§ **TRY IT**: Make an exact copy of the listing underneath, skipping each picture.

§ **AVAILABLE DATA**:
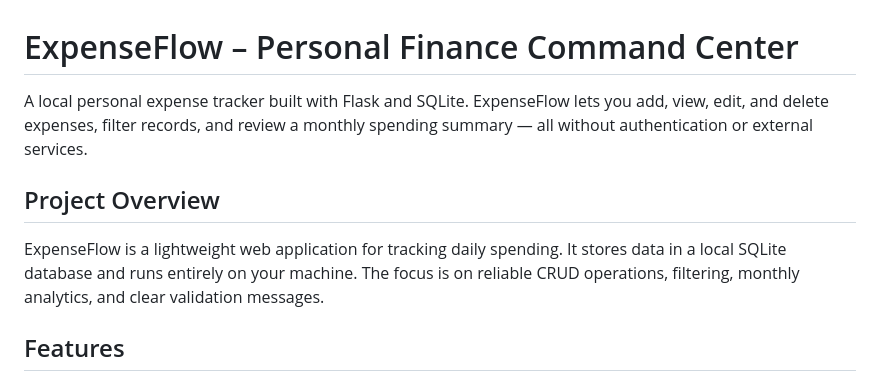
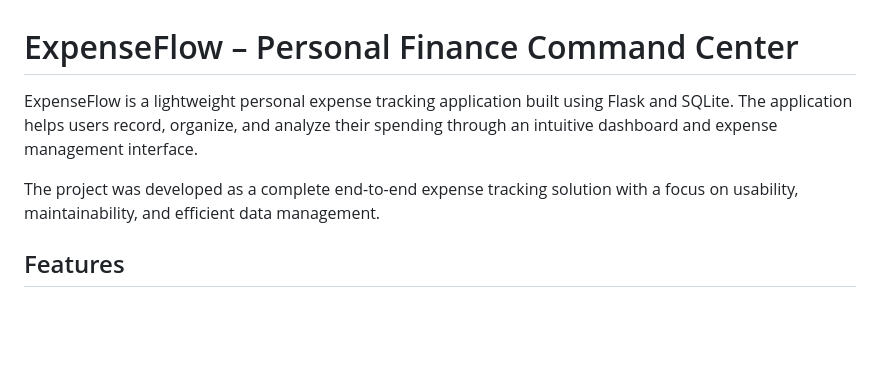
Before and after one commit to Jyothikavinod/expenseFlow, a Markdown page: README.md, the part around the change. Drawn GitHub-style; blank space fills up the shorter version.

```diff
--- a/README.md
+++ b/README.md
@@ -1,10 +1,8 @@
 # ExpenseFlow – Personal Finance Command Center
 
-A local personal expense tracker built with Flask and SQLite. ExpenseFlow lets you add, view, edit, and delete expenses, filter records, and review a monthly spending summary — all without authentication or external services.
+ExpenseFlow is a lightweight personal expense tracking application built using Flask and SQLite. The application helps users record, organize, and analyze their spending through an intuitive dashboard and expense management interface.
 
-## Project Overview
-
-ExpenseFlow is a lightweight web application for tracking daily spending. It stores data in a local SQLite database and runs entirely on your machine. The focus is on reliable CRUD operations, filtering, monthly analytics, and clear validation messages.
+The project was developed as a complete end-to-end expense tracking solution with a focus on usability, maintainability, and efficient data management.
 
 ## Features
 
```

§ **TASK ANSWER**:
Before and after one commit to Jyothikavinod/expenseFlow, a Markdown page: README.md, the part around the change. Drawn GitHub-style; blank space fills up the shorter version.

```diff
--- a/README.md
+++ b/README.md
@@ -1,10 +1,8 @@
 # ExpenseFlow – Personal Finance Command Center
 
-A local personal expense tracker built with Flask and SQLite. ExpenseFlow lets you add, view, edit, and delete expenses, filter records, and review a monthly spending summary — all without authentication or external services.
+ExpenseFlow is a lightweight personal expense tracking application built using Flask and SQLite. The application helps users record, organize, and analyze their spending through an intuitive dashboard and expense management interface.
 
-## Project Overview
-
-ExpenseFlow is a lightweight web application for tracking daily spending. It stores data in a local SQLite database and runs entirely on your machine. The focus is on reliable CRUD operations, filtering, monthly analytics, and clear validation messages.
+The project was developed as a complete end-to-end expense tracking solution with a focus on usability, maintainability, and efficient data management.
 
 ## Features
 
```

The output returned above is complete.